And Peter answered and said to Him, “Explain the parable to us.” And He said, “Are you still lacking in understanding also? “Do you not understand that everything that goes into the mouth passes into the stomach, and is eliminated? “But the things that proceed out of the mouth come from the heart, and those defile the man. “For out of the heart come evil thoughts, murders, adulteries, fornications, thefts, false witness, slanders. “These are the things which defile the man; but to eat with unwashed hands does not defile the man.”
That is a G-rated translation if I ever saw one. But first things first. After Jesus rebuked the Pharisees and scribes over their traditions and lawlessness, we read that Jesus said, “Every plant which My heavenly Father did not plant shall be rooted up. Let them alone; they are blind guides of the blind. And if a blind man guides a blind man, both will fall into a pit.” Clearly this is not to be taken literally and Peter proclaims it a Parable in today’s text.

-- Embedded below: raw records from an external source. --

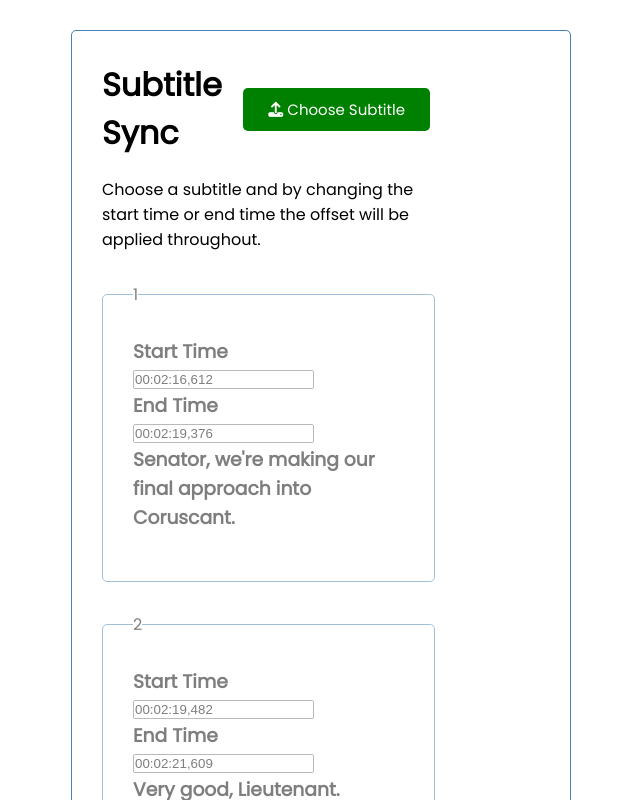
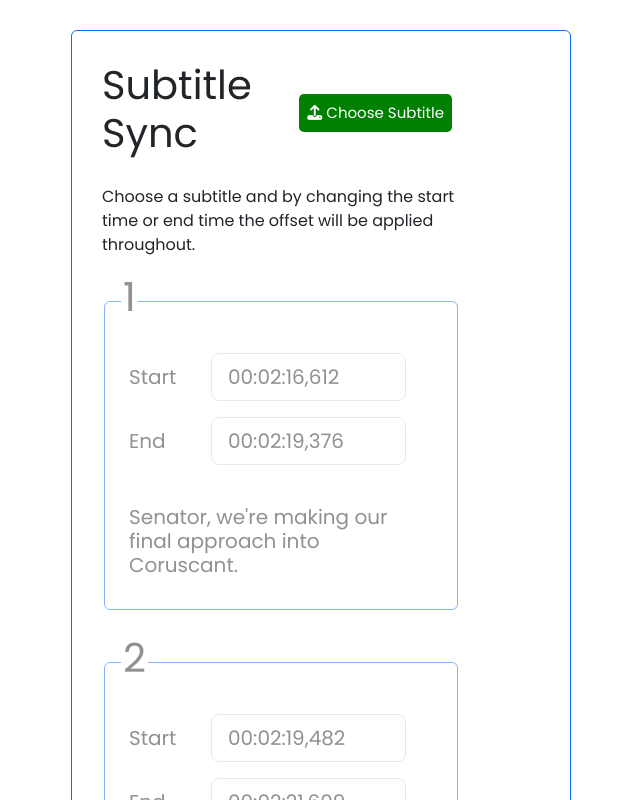
Before and after one commit to andreasalstrup/Subtitle-sync, a Vue app: page / in a window 1280 px wide. Shown: the top 800 px of the page, without its empty margins (319-959 px from the left). Built offline with nearby package versions, Linux system fonts and the light colour scheme.

Commit message:
Bootstrap and styling

```diff
--- a/package.json
+++ b/package.json
@@ -11,6 +11,8 @@
     "@fortawesome/fontawesome-svg-core": "^6.1.1",
     "@fortawesome/free-solid-svg-icons": "^6.1.1",
     "@fortawesome/vue-fontawesome": "^3.0.1",
+    "@popperjs/core": "^2.11.5",
+    "bootstrap": "^5.2.0",
     "core-js": "^3.8.3",
     "file-saver": "^2.0.5",
     "vue": "^3.2.13"
--- a/src/App.vue
+++ b/src/App.vue
@@ -1,8 +1,8 @@
 <template>
-  <div class="container">
+  <div class="border rounded border-primary container">
     <Header @file-uploaded="showData" @download="downloadFile" title="Subtitle Sync" :color="downloadReady ? 'blue' : 'green'" :downloadReady="downloadReady"/>
     <p>Choose a subtitle and by changing the start time or end time the offset will be applied throughout.</p>
-    <Subtitle @before-time="setBeforeTime" @after-time="calculateDiff" :subtitle="subtitle" :downloadReady="downloadReady"/>
+    <Subtitle @before-time="setBeforeTime" @after-time="calculateDiff" :subtitle="subtitle" :accOffset="accOffset" :downloadReady="downloadReady"/>
   </div>
 </template>
 
@@ -25,6 +25,7 @@ export default {
       beforeTime: new Date,
       afterTime: new Date,
       timeDiff: new Date,
+      accOffset: 0,
       downloadReady: false,
     }
   },
@@ -120,6 +121,8 @@ export default {
       return new Date(1970, 1, 1, hour, min, sec, mm);
     },
     updateSubtitle(offset) {
+      this.accOffset += offset;
+
       Object.keys(this.subtitle).forEach(key => {
 
         const startTimeArry = this.subtitle[key][1].match(/[0-9]+/g);
@@ -201,9 +204,10 @@ body {
   min-height: 300px;
   border: 1px solid steelblue;
   padding: 30px;
-  padding-right: 135px;
+  padding-right: 110px;
   padding-left: 30px;
   border-radius: 5px;
+  overflow-x: hidden;
 }
 .inner-container {
   max-width: 500px;
--- a/src/components/Header.vue
+++ b/src/components/Header.vue
@@ -4,7 +4,7 @@
         <div>
             <Button
                 @file-uploaded="this.$emit('file-uploaded')"
-                childclass="btn"
+                childclass="btn p-2 m-2"
                 type="file"
                 id="file-upload"
                 value="Choose Subtitle"
@@ -13,7 +13,7 @@
             <div v-show="downloadReady" style="position: fixed;display: inline-block;" >
                 <Button
                     @download="this.$emit('download')"
-                    childclass="btn"
+                    childclass="btn p-2 m-2"
                     type="button"
                     id="download"
                     value="Save as"
--- a/src/components/Subtitle.vue
+++ b/src/components/Subtitle.vue
@@ -1,21 +1,43 @@
 <template>
-    <fieldset id="sub-container" class="inner-container" :style="downloadReady ? 'opacity: 1' : 'opacity 0.5'" :key="group[0][0]" v-for="group in subtitle">
-        <legend>{{ group[0] }}</legend>
-        <h3>Start Time</h3>
-            <input
+    <fieldset id="sub-container" class="border p-3 mb-4 rounded border-primary fade-in" :class="downloadReady ? 'opacity-100' : 'opacity-50'" :key="group[0][0]" v-for="group in subtitle">
+        <legend class="w-auto"><h1>{{ group[0] }}</h1></legend>
+
+        <div class="row p-2">
+            <label class="col-sm-3 col-form-label col-form-label-lg" :for="`start-${group[0][0]}`">Start</label>
+            <div class="col-sm-8">
+                <input :name="`start-${group[0][0]}`"  type="text" class="form-control form-control-lg"
                     :id="`start-${group[0][0]}`"
                     @focus="this.$emit('before-time', $event.target.value)"
                     @change="this.$emit('after-time', $event.target.value)"
                     :value="group[1]"
                     :style="downloadReady ? '' : 'pointer-events:none;'">
-        <h3>End Time</h3>
-            <input
+                    <Transition>
+                    <span v-show="accOffset != 0" class="help-block fade-in" style="color: green;">
+                        <div v-if="accOffset > 0">+{{ accOffset }} ms</div>
+                        <div v-else>{{ accOffset }} ms</div>
+                    </span>
+                    </Transition>
+            </div>
+        </div>
+
+        <div class="row p-2">
+            <label class="col-sm-3 col-form-label col-form-label-lg" :for="`end-${group[0][0]}`">End</label>
+            <div class="col-sm-8">
+                <input :name="`end-${group[0][0]}`"  type="text" class="form-control form-control-lg"
                     :id="`end-${group[0][0]}`"
                     @focus="this.$emit('before-time', $event.target.value)"
                     @change="this.$emit('after-time', $event.target.value)"
                     :value="group[3]"
                     :style="downloadReady ? '' : 'pointer-events:none;'">
-        <h3>{{ group[4] }}</h3>
+                    <Transition>
+                    <span v-show="accOffset != 0" class="help-block fade-in" style="color: green;">
+                        <div v-if="accOffset > 0">+{{ accOffset }} ms</div>
+                        <div v-else>{{ accOffset }} ms</div>
+                    </span>
+                    </Transition>
+            </div>
+        </div>
+        <h5 class="p-2 mt-4">{{ group[4] }}</h5>
     </fieldset>
 </template>
 
@@ -24,8 +46,29 @@ export default {
     name: 'Subtitle',
     props: {
         subtitle: Object,
+        accOffset: Number,
         downloadReady: Boolean,
     },
     emits: ['before-time', 'after-time'],
 }
 </script>
+
+<style scoped>
+fieldset, legend {
+    all: revert;
+}
+.fade-in {
+    transition: opacity 2s !important;
+}
+
+.v-enter-active,
+.v-leave-active {
+  transition: opacity 0.3s ease;
+}
+
+.v-enter-from,
+.v-leave-to {
+  opacity: 0;
+}
+
+</style>
--- a/src/main.js
+++ b/src/main.js
@@ -1,4 +1,6 @@
 import { createApp } from 'vue'
+import "bootstrap/dist/css/bootstrap.min.css"
+import "bootstrap"
 import { FontAwesomeIcon } from '@fortawesome/vue-fontawesome'
 import { library } from '@fortawesome/fontawesome-svg-core'
 import { faSave } from '@fortawesome/free-solid-svg-icons'
```
Also changed, not shown: 1 other file (tests, documents, lock files or other folders). Lines whose indentation alone changed are shown as unchanged.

“And Peter answered and said to Him, ‘Explain the parable to us.'” The disciples, unlike the average reader of the Bible, had become accustomed to Jesus not speaking literally but metaphorically. We have already discussed this, the Psalms proclaim that the Messiah would speak in parables. Let me ask a question, did you regard these words of Jesus of which we read lat time as a parable? Context is king and the parable of which Jesus spoke regarding the Pharisees being blind men leading blind men into a pit is confirmed by the context; “And Peter answered and said to Him, ‘Explain the parable to us.’”
I would think it obvious that Jesus was speaking metaphorically but I wouldn’t consider it a parable if Matthew had not recorded what Peter had said. Even though in recent context Jesus spoke in a plethora of parables, we need the context of what Peter said for us to realize this is another parable. It is precisely the reason for the CAGED method of Biblical hermeneutics, where Context is King, Author’s Aspirations to Audience are Apex, Genre is the General, Expository Exegesis Enlightens and Dividing Rightly the Word of Truth either confirms or cancels our preconceived notions. And as a reminder, this is all free–I don’t get paid to write the word, Context.

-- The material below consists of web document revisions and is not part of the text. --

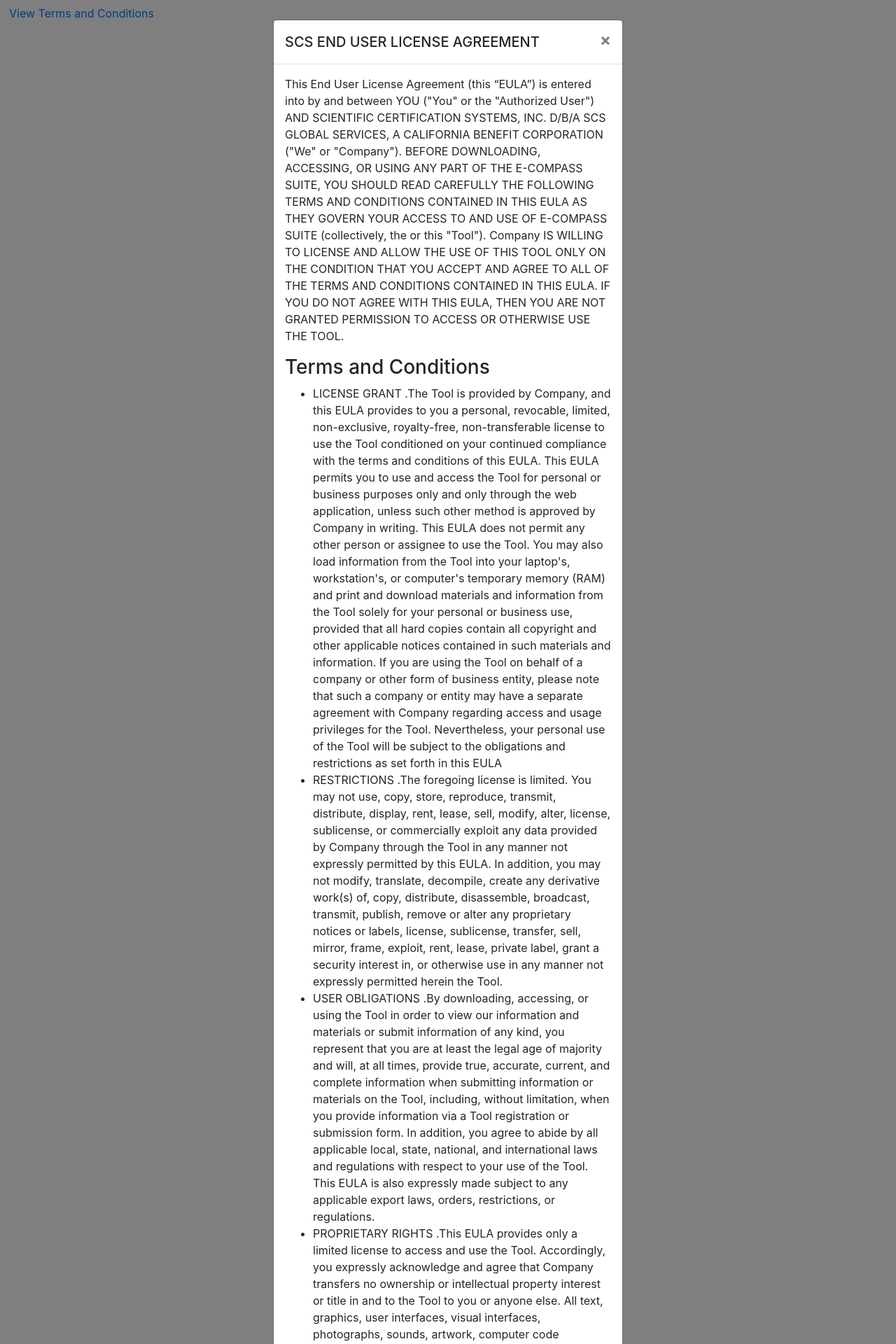
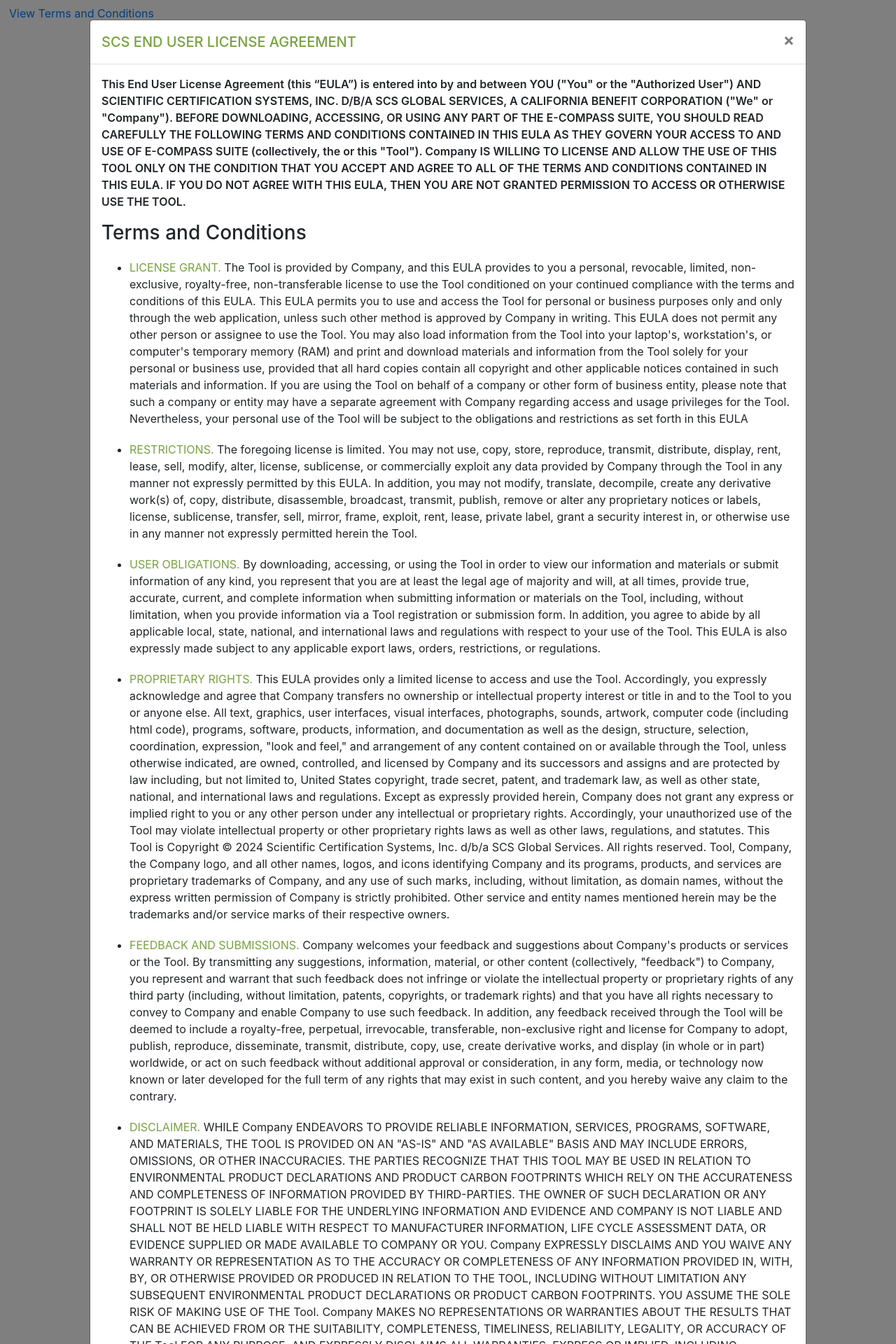
Before and after one commit to abhilash-1411/-Frontend-Redesign, a Flask app: page /termsandcondition in a window 1280 px wide, after a click on "View Terms and Conditions". Shown: the top 1920 px of the page at 70% size. Run offline with Flask 3, Linux system fonts and the light colour scheme; some libraries are stand-ins or nearby versions.

Commit message:
term & condition design fixed

```diff
--- a/templates/termsandconditionmodal.html
+++ b/templates/termsandconditionmodal.html
@@ -11,6 +11,22 @@
     <script src="https://code.jquery.com/jquery-3.5.1.slim.min.js"></script>
     <script src="https://cdn.jsdelivr.net/npm/@popperjs/core@2.5.4/dist/umd/popper.min.js"></script>
     <script src="https://stackpath.bootstrapcdn.com/bootstrap/4.5.2/js/bootstrap.min.js"></script>
+
+    <style>
+      .condition-dialog {
+        max-width: 80%; /* Set the width to 80% */
+      }
+      .modal-title{
+        color: #78A240;
+      }
+      p{
+        font-size: 16px;
+        font-weight: 600;
+      }
+      li{
+        margin: 20px 0;
+      }
+    </style>
   </head>
   <body>
     <!-- Trigger Button in Footer -->
@@ -34,10 +50,10 @@
       aria-labelledby="eulaModalLabel"
       aria-hidden="true"
     >
-      <div class="modal-dialog modal-dialog-scrollable" role="document">
+    <div class="modal-dialog condition-dialog modal-dialog-scrollable" role="document">
         <div class="modal-content">
           <div class="modal-header">
-            <h5 class="modal-title" id="eulaModalLabel">
+            <h5 class=" modal-title" id="eulaModalLabel">
               SCS END USER LICENSE AGREEMENT
             </h5>
             <button
@@ -70,7 +86,7 @@
 
             <ul>
               <li>
-                LICENSE GRANT .The Tool is provided by Company, and this EULA
+                <spam class="modal-title">LICENSE GRANT.</spam> The Tool is provided by Company, and this EULA
                 provides to you a personal, revocable, limited, non-exclusive,
                 royalty-free, non-transferable license to use the Tool
                 conditioned on your continued compliance with the terms and
@@ -93,7 +109,7 @@
               </li>
 
               <li>
-                RESTRICTIONS .The foregoing license is limited. You may not use,
+                <spam class="modal-title">RESTRICTIONS.</spam> The foregoing license is limited. You may not use,
                 copy, store, reproduce, transmit, distribute, display, rent,
                 lease, sell, modify, alter, license, sublicense, or commercially
                 exploit any data provided by Company through the Tool in any
@@ -108,7 +124,7 @@
               </li>
 
               <li>
-                USER OBLIGATIONS .By downloading, accessing, or using the Tool
+                <spam class="modal-title">USER OBLIGATIONS.</spam> By downloading, accessing, or using the Tool
                 in order to view our information and materials or submit
                 information of any kind, you represent that you are at least the
                 legal age of majority and will, at all times, provide true,
@@ -122,8 +138,8 @@
                 orders, restrictions, or regulations.
               </li>
 
-              <li>
-                PROPRIETARY RIGHTS .This EULA provides only a limited license to
+              <li><spam class="modal-title">PROPRIETARY RIGHTS.</spam>
+                This EULA provides only a limited license to
                 access and use the Tool. Accordingly, you expressly acknowledge
                 and agree that Company transfers no ownership or intellectual
                 property interest or title in and to the Tool to you or anyone
@@ -154,8 +170,8 @@
                 trademarks and/or service marks of their respective owners.
               </li>
 
-              <li>
-                FEEDBACK AND SUBMISSIONS .Company welcomes your feedback and
+              <li><spam class="modal-title">FEEDBACK AND SUBMISSIONS.</spam>
+                Company welcomes your feedback and
                 suggestions about Company's products or services or the Tool. By
                 transmitting any suggestions, information, material, or other
                 content (collectively, "feedback") to Company, you represent and
@@ -176,7 +192,8 @@
               </li>
 
               <li>
-                DISCLAIMER .WHILE Company ENDEAVORS TO PROVIDE RELIABLE
+                <spam class="modal-title">DISCLAIMER.</spam>
+                WHILE Company ENDEAVORS TO PROVIDE RELIABLE
                 INFORMATION, SERVICES, PROGRAMS, SOFTWARE, AND MATERIALS, THE
                 TOOL IS PROVIDED ON AN "AS-IS" AND "AS AVAILABLE" BASIS AND MAY
                 INCLUDE ERRORS, OMISSIONS, OR OTHER INACCURACIES. THE PARTIES
@@ -208,8 +225,8 @@
                 VIRUSES OR CONTAMINATION OR DESTRUCTIVE FEATURES.
               </li>
 
-              <li>
-                LIMITATION OF LIABILITY . You expressly absolve and release
+              <li><spam class="modal-title">LIMITATION OF LIABILITY.</spam>
+                 You expressly absolve and release
                 Company from any claim of harm resulting from a cause beyond
                 Company's control, including, but not limited to, failure of
                 electronic or mechanical equipment or communication lines,
@@ -234,8 +251,8 @@
                 PRIOR THREE MONTHS.
               </li>
 
-              <li>
-                INDEMNITY .You agree to defend, indemnify, and hold harmless
+              <li><spam class="modal-title">INDEMNITY.</spam>
+                You agree to defend, indemnify, and hold harmless
                 Company, its subsidiaries, and affiliates and all of their
                 respective employees, agents, directors, officers, shareholders,
                 attorneys, successors, and assigns from and against any and all
@@ -245,8 +262,8 @@
                 you of this EULA.
               </li>
 
-              <li>
-                GOVERNING LAW .This EULA has been made in and will be construed
+              <li><spam class="modal-title">GOVERNING LAW.</spam>
+                This EULA has been made in and will be construed
                 and enforced solely in accordance with the laws of the United
                 States of America and the State of California, U.S.A. as applied
                 to agreements entered into and completely performed in the State
@@ -278,8 +295,8 @@
                 to receive a printed copy of this EULA.
               </li>
 
-              <li>
-                TERM AND TERMINATION .This EULA and your right to use the Tool
+              <li> <spam class="modal-title">TERM AND TERMINATION.</spam>
+                This EULA and your right to use the Tool
                 will take effect at the moment you click "ACCEPT" or you
                 install, access, or use the Tool and is effective until
                 terminated as set forth below. This EULA will terminate
@@ -304,8 +321,8 @@
                 survive the termination of this EULA for any reason.
               </li>
 
-              <li>
-                MISCELLANEOUS .You acknowledge that any breach, threatened or
+              <li><spam class="modal-title">MISCELLANEOUS.</spam>
+                You acknowledge that any breach, threatened or
                 actual, of this EULA will cause irreparable injury to Company,
                 such injury would not be quantifiable in monetary damages, and
                 Company would not have an adequate remedy at law. You therefore
```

Speaking of context, let’s look at the content. After Peter asks for an explanation, Jesus is willing to give a detailed answer. I hope you don’t mind if I translate it with a little more detail, possibly bumping it up to a PG rating. Although I would still consider it a G Rating because after all, everybody poops. “Do you not understand that everything that goes into the mouth passes into the stomach, and is pooped into the latrine? But the things that proceed out of the mouth come from the heart, and those defile the man. For out of the heart come evil thoughts, murders, adulteries, fornications, thefts, false witness, slanders. These are the things which defile the man; but to eat with unwashed hands does not defile the man.”
Do you ever eat without washing your hands? Do you frequent your favorite fast-food factory, managing a meager meal from the dollar menu? Pulling out a few folded bills from your pocket and handing them to the clerk, you then proceed to put your dirty hands on the bite-sized burger and enjoy the tens, or hundreds or thousands of people’s hands that have also touched those bills. Perhaps you are like I once was and run to the bathroom to wash your hands before you eat. I no longer have any need for that–having children cured me. If I were to only eat perfectly clean things, I would never eat at all.
Doctors and the CDC tell us to wash our hands for at least 20 seconds before and after preparing food and before we eat. We are told to wet our hands, apply and lather soap, then rinse thoroughly. But Jesus says, “to eat with unwashed hands does not defile the man.” I am playing loose with the context for dramatic effect because there are those who would not wash their hands because Jesus said, to eat with unwashed hands does not defile the man. And that is his conclusion, after all, but it misses the mark.
The Pharisees and scribes were upset that the disciples didn’t follow tradition. The washing of hands had less to do with personal hygiene than with ceremonial tradition. Nevertheless, Jesus is clear, it’s not what goes in that defiles but what comes out. Jesus is actually being very scientific here–anything that we eat, that isn’t poison or something, is either used by our bodies or eliminated (pooped into the toilet). But he is also using general terms. For instance, if you touch fecal matter, probably you should wash up, twice. Jesus was not abolishing the washing of hands but the ceremonial tradition of washing one’s hands, to show that it is actually what comes out of the mouth that is in the heart of man.
James states something similar; “and the tongue is a fire, the very world of iniquity; the tongue is set among our members as that which defiles the entire body, and sets on fire the course of our life, and is set on fire by hell.” Context is King and Jesus is using the tradition of washing one’s hands to show that people, particularly the Pharisees, prove their impropriety by what proceeds out of their mouths. Here again, don’t take this too literally.
It is not that we vomit murders, nor that we belch burglaries but that our mouths give away our innermost thoughts. In this particular passage, Jesus is referring specifically to the Pharisees and scribes that questioned Jesus concerning the disciples lack of hand washing. Yet in turn, they reveiled their hearts and thoughts through the question itself.
I am never opposed to giving Jesus the last words, especially after we have considered the context. “For out of the heart come evil thoughts, murders, adulteries, fornications, thefts, false witness, slanders. These are the things which defile the man; but to eat with unwashed hands does not defile the man.”